 compare(other) Compares with another Hamiltonian, Observable, or Tensor, to determine if they are equivalent. compute_grouping([grouping_type, method]) Compute groups of indices corresponding to commuting observables of this Hamiltonian, and store it in the grouping_indices attribute. Returns the list of operations such that they diagonalize the observable in the computational basis. queue([context]) Queues a qml.Hamiltonian instance Simplifies the Hamiltonian by combining like-terms.
compare(other)[source]

Compares with another Hamiltonian, Observable, or Tensor, to determine if they are equivalent.

Hamiltonians/observables are equivalent if they represent the same operator (their matrix representations are equal), and they are defined on the same wires.

Warning

The compare method does not check if the matrix representation of a Hermitian observable is equal to an equivalent observable expressed in terms of Pauli matrices, or as a linear combination of Hermitians.
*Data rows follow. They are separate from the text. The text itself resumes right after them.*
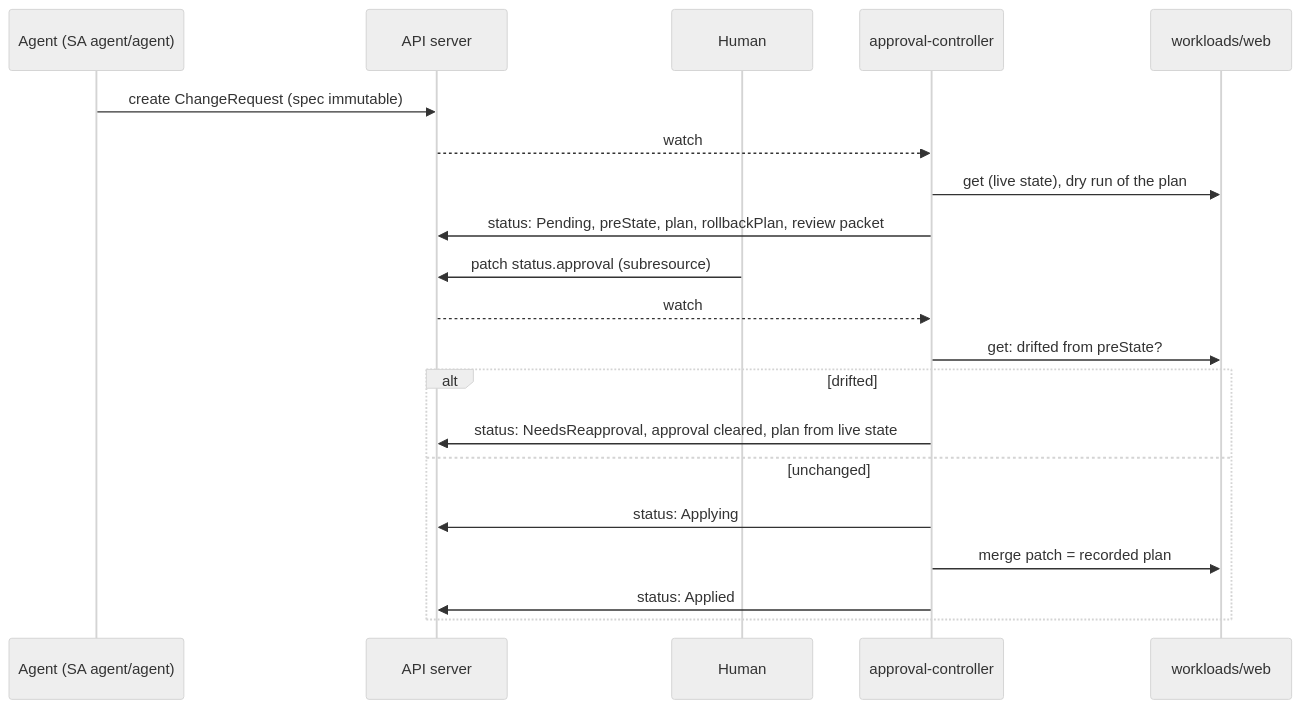
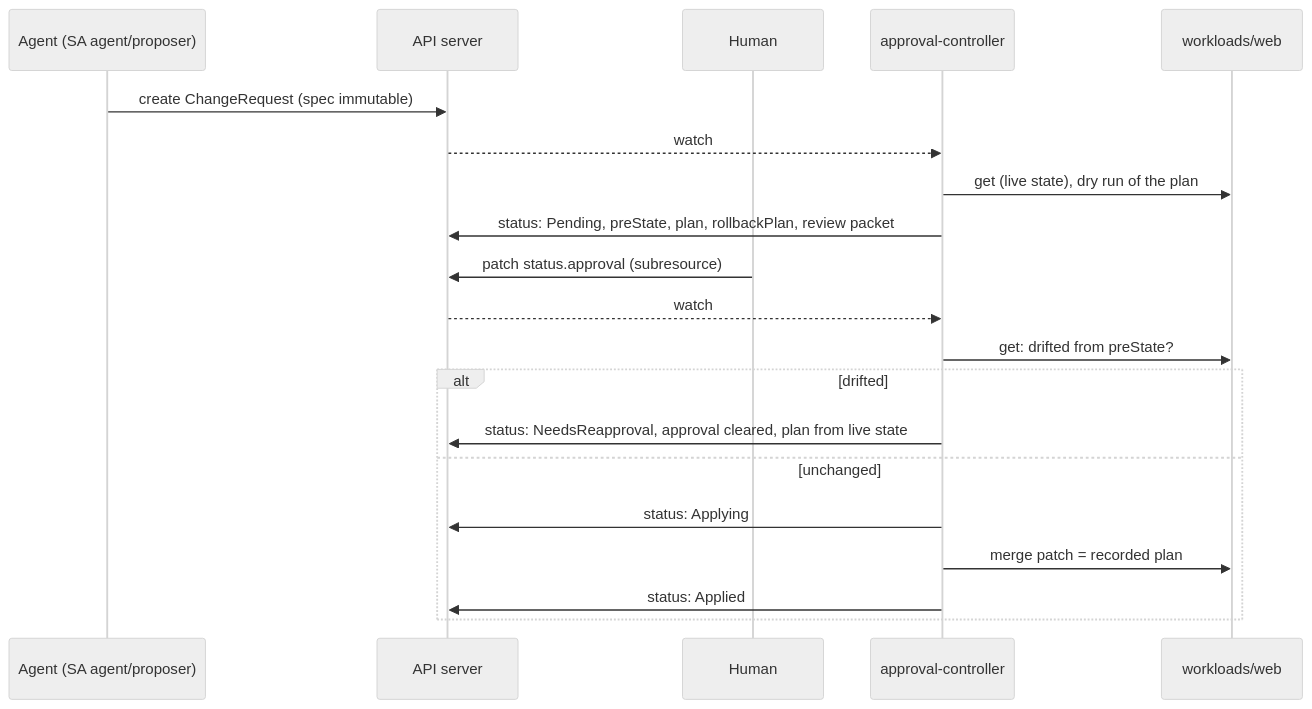
The diagram in projects/02-approval-gate/README.md (billykong/safe-ops-agent-k8s), drawn with Mermaid (neutral theme) before and after one commit. The commit also changed other lines of this file and 39 other files, not shown here.

````diff
--- a/projects/02-approval-gate/README.md
+++ b/projects/02-approval-gate/README.md
@@ -18,22 +18,22 @@
 ```mermaid
 sequenceDiagram
-  participant A as Agent (SA agent/agent)
+  participant A as Agent (SA agent/proposer)
   participant K as API server
   participant H as Human
   participant C as approval-controller
   participant W as workloads/web
   A->>K: create ChangeRequest (spec immutable)
   K-->>C: watch
   C->>W: get (live state), dry run of the plan
   C->>K: status: Pending, preState, plan, rollbackPlan, review packet
   H->>K: patch status.approval (subresource)
   K-->>C: watch
   C->>W: get: drifted from preState?
   alt drifted
     C->>K: status: NeedsReapproval, approval cleared, plan from live state
   else unchanged
     C->>K: status: Applying
     C->>W: merge patch = recorded plan
     C->>K: status: Applied
   end
 ```
````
To do so would require the matrix form of Hamiltonians and Tensors be calculated, which would drastically increase runtime.

Returns

True if equivalent.

Return type

(bool)

Examples

>>> A = np.array([[1, 0], [0, -1]])
>>> H = qml.Hamiltonian(
...     [0.5, 0.5],
...     [qml.Hermitian(A, 0) @ qml.PauliY(1), qml.PauliY(1) @ qml.Hermitian(A, 0) @ qml.Identity("a")]
... )
>>> obs = qml.Hermitian(A, 0) @ qml.PauliY(1)
>>> print(H.compare(obs))
True

>>> H1 = qml.Hamiltonian([1, 1], [qml.PauliX(0), qml.PauliZ(1)])
>>> H2 = qml.Hamiltonian([1, 1], [qml.PauliZ(0), qml.PauliX(1)])
>>> H1.compare(H2)
False

>>> ob1 = qml.Hamiltonian(, [qml.PauliX(0)])
>>> ob2 = qml.Hermitian(np.array([[0, 1], [1, 0]]), 0)
>>> ob1.compare(ob2)
False

compute_grouping(grouping_type='qwc', method='rlf')[source]

Compute groups of indices corresponding to commuting observables of this Hamiltonian, and store it in the grouping_indices attribute.

Parameters
• grouping_type (str) – The type of binary relation between Pauli words used to compute the grouping. Can be 'qwc', 'commuting', or 'anticommuting'.

• method (str) – The graph coloring heuristic to use in solving minimum clique cover for grouping, which can be 'lf' (Largest First) or 'rlf' (Recursive Largest First).

diagonalizing_gates()

Returns the list of operations such that they diagonalize the observable in the computational basis.

Returns

A list of gates that diagonalize the observable in the computational basis.

Return type

list(qml.Operation)

queue(context=<class 'pennylane.queuing.QueuingContext'>)[source]

Queues a qml.Hamiltonian instance

simplify()[source]

Simplifies the Hamiltonian by combining like-terms.

Example

>>> ops = [qml.PauliY(2), qml.PauliX(0) @ qml.Identity(1), qml.PauliX(0)]
>>> H = qml.Hamiltonian([1, 1, -2], ops)
>>> H.simplify()
>>> print(H)
(-1) [X0]
+ (1) [Y2]


Warning

Calling this method will reset grouping_indices to None, since the observables it refers to are updated.